The parents of two children who died from acute flaccid myelitis — the rare, polio-like illness affecting children across the U.S. — allege the CDC failed to publicly report their children's deaths, according to CNN.

Here are six things to know:

1. Five-year-old Carter Roberts lost his two-year battle with AFM in September, and 6-year-old Alex Bustamante died from the illness in May. Both boys contracted the illness in 2016.

2. Carter and Alex's parents are accusing the CDC of hiding their sons' deaths to intentionally downplay the severity of the illness.

"I feel like they're just sugar-coating this," Alex's mother, Katie Bustamante, told CNN. "It eliminates my trust in the CDC."

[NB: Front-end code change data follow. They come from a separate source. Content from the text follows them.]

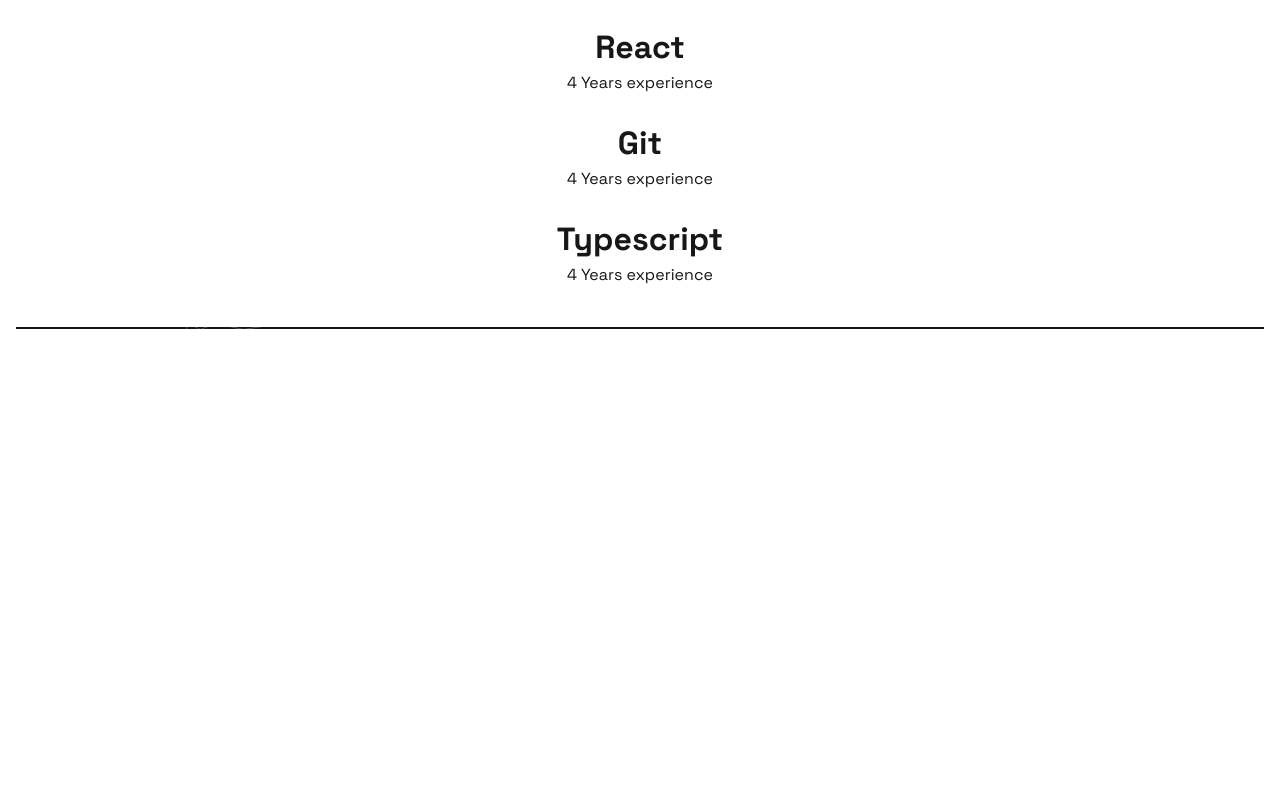
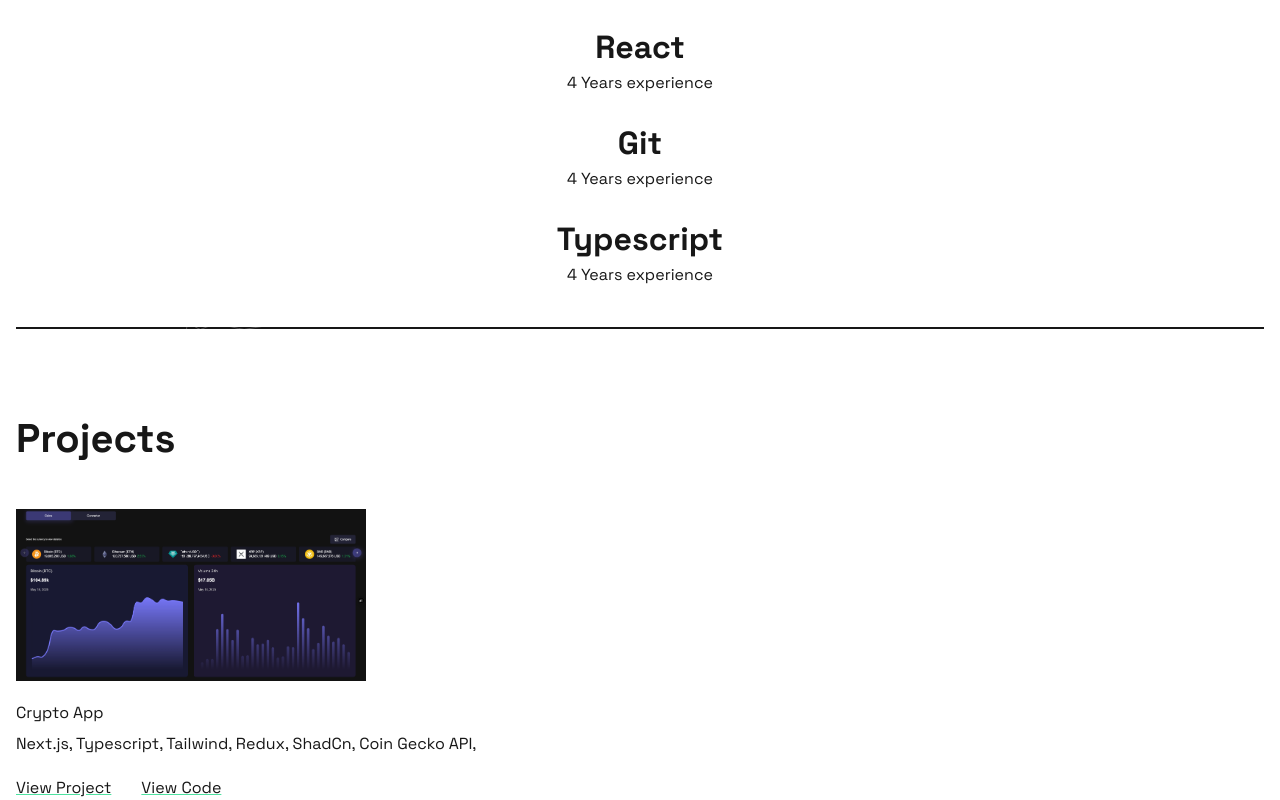
Before and after one commit to daxantz/portfolio, a Next.js app: page / in a window 1280 px wide. Shown: the part 1083-1883 px from the top of the page. Before the commit the page ends 1477 px from the top, so only its background shows below. Built offline with nearby package versions, Linux system fonts and the light colour scheme.

Commit message:
created section for projects

```diff
--- a/app/page.tsx
+++ b/app/page.tsx
@@ -1,5 +1,6 @@
 import Header from "@/components/Header";
 import HeaderText from "@/components/HeaderText";
+import Projects from "@/components/Projects";
 import Skills from "@/components/Skills";
 
 export default function Home() {
@@ -8,6 +9,7 @@
       <Header />
       <HeaderText />
       <Skills />
+      <Projects />
     </>
   );
 }
--- /dev/null
+++ b/components/Projects.tsx
@@ -0,0 +1,66 @@
+import { Project } from "@/lib/types";
+import Image from "next/image";
+import React from "react";
+const projects: Project[] = [
+  {
+    id: 1,
+    image: {
+      path: "/cryptoapp.png",
+      width: 350,
+      height: 250,
+    },
+    title: "Crypto App",
+    skills: [
+      "Next.js",
+      "Typescript",
+      "Tailwind",
+      "Redux",
+      "ShadCn",
+      "Coin Gecko API",
+    ],
+  },
+];
+
+const Projects = () => {
+  return (
+    <div className="mt-[80px] mx-[16px]">
+      <h2 className="font-bold text-[2.5rem]">Projects</h2>
+      <div className="mt-[40px] flex flex-col gap-10">
+        {projects.map((project) => (
+          <ProjectItem key={project.id} project={project} />
+        ))}
+      </div>
+    </div>
+  );
+};
+
+export default Projects;
+
+const ProjectItem = ({ project }: { project: Project }) => {
+  return (
+    <div className="flex flex-col gap-5">
+      <Image
+        src={project.image.path}
+        width={project.image.width}
+        height={project.image.height}
+        alt={`${project.title}'s image`}
+      />
+      <div className="flex flex-col gap-[7px]">
+        <h3 className="">{project.title}</h3>
+        <div>
+          {project.skills.map((skill) => (
+            <span key={skill}>{skill}, </span>
+          ))}
+        </div>
+      </div>
+      <div className="flex gap-[30px]">
+        <button>
+          <span className="underline decoration-[#4EE1A0]">View Project</span>
+        </button>
+        <button>
+          <span className="underline decoration-[#4EE1A0]">View Code</span>
+        </button>
+      </div>
+    </div>
+  );
+};
```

3. Ms. Bustamante said a physician reported Alex's death to the California Department of Public Health, but she does not know if the information reached the CDC. Federal paperwork about Carter's death was sent to the Virginia Department of Health, where an epidemiologist confirmed Carter's information reached the agency, according to Sanjai Rao, DO, assistant professor of pediatric neurology at Children's Hospital of Richmond at Virginia Commonwealth University, who treated Carter.

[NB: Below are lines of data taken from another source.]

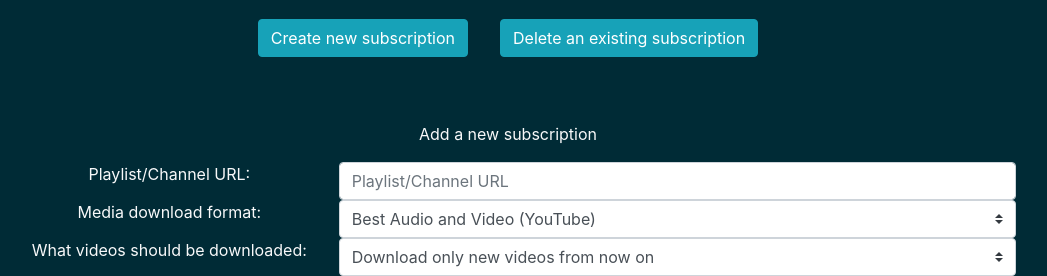
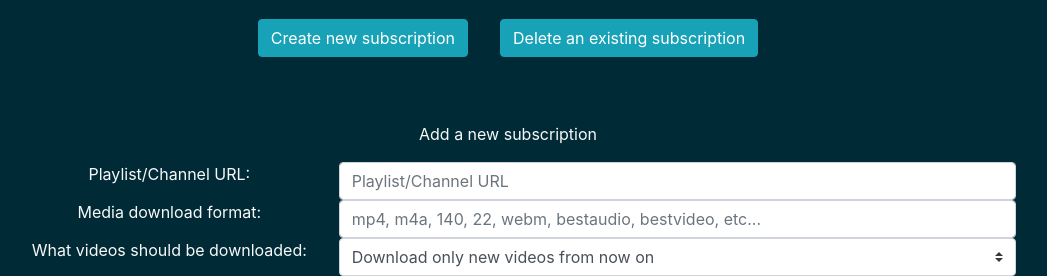
Before and after one commit to renamedquery/youtube-dl-server, a Flask app: template templates/subscriptions.html in a window 1280 px wide. Shown: the part 220-496 px from the top of the page, without its empty margins (132-1179 px from the left). Run offline with Flask 2, Linux system fonts and the light colour scheme; the template is opened without the code that fills it, so the values that code supplies are empty; parts of the project's set-up code (start-up, migrations or seed data) failed here and were passed over; some libraries are stand-ins or nearby versions.

Commit message:
Added the ability to use custom formats with the subscription daemon, and fixed a bug

```diff
--- a/subscription-daemon.py
+++ b/subscription-daemon.py
@@ -31,6 +31,9 @@ def downloadVideo(videoURL, videoFormat, parentDownloadDir) -> str:
         'id':youtubeVideoData['id'],
         'playlist':youtubeVideoData['album'],
         'playlist_index':youtubeVideoData['playlist_index'],
+        'upload_year':str(youtubeVideoData['upload_date'])[0:4],
+        'upload_month':str(youtubeVideoData['upload_date'])[4:6],
+        'upload_day':str(youtubeVideoData['upload_date'])[6:8]
     }
 
     #download the video
--- a/templates/subscriptions.html
+++ b/templates/subscriptions.html
@@ -29,18 +29,14 @@
                         Media download format:
                     </div>
                     <div class = 'col-lg-8 p-0'>
-                        <select class = 'custom-select form-control rounded col-12' name = 'format'>
-                            <option value = 'best'>Best Audio and Video (YouTube)</option>
-                            <optgroup label = 'Video'>
-                                <option value = 'bestvideo'>Best Video (YouTube)</option>
-                                <option value = 'mp4'>MP4 (YouTube)</option>
-                                <option value = 'webm'>WebM (YouTube)</option>
-                            </optgroup>
-                            <optgroup label = 'Audio'>
-                                <option value = 'bestaudio'>Best Audio (YouTube)</option>
-                                <option value = 'm4a'>M4A (YouTube)</option>
-                            </optgroup>
-                        </select>
+                        <input name = 'format' type = 'text' class = 'form-control col-12 rounded' placeholder = 'mp4, m4a, 140, 22, webm, bestaudio, bestvideo, etc...' list = 'format-datalist'>
+                        <datalist id = 'format-datalist'>
+                            <option value = 'bestvideo'></option>
+                            <option value = 'mp4'></option>
+                            <option value = 'webm'></option>
+                            <option value = 'bestaudio'></option>
+                            <option value = 'm4a'></option>
+                        </datalist>
                     </div>
                     <!--line 3-->
                     <div class = 'col-lg-4 p-0'>
```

4. Neither set of parents know whether the CDC ever accepted their sons' illnesses as official AFM cases in 2016, according to CNN. The agency does not list any deaths linked to AFM on its surveillance page. However, Nancy Messonnier, MD, director of the CDC's National Center for Immunization and Respiratory Diseases, said during a recent press conference that the agency knew of one death in 2017.

5. Anne Schuchat, MD, principal deputy director of the CDC, said she could not comment on the boys' specific cases, but said there could be a lag in reported cases reaching the CDC.

"I think we want to catch up with the backlog. Even the past week we've expanded the number of disease detectives on the program," she told CNN. "I certainly want to make sure the information that we have is shared as quickly as possible."

6. At present, the CDC has confirmed 90 AFM cases this year across 26 states. The agency is investigating another 162 potential cases. The exact cause of the illness is still unknown.

More articles on clinical leadership and infection control:

AHRQ releases toolkit to help pediatric PCPs avoid diagnostic errors
HHS declares California wildfires a public health emergency
OB-GYN professor: What hospitals can do to curb maternal deaths

© Copyright ASC COMMUNICATIONS 2019. Interested in LINKING to or REPRINTING this content? View our policies by clicking here.


IC Database-3

Top 40 Articles from the Past 6 Months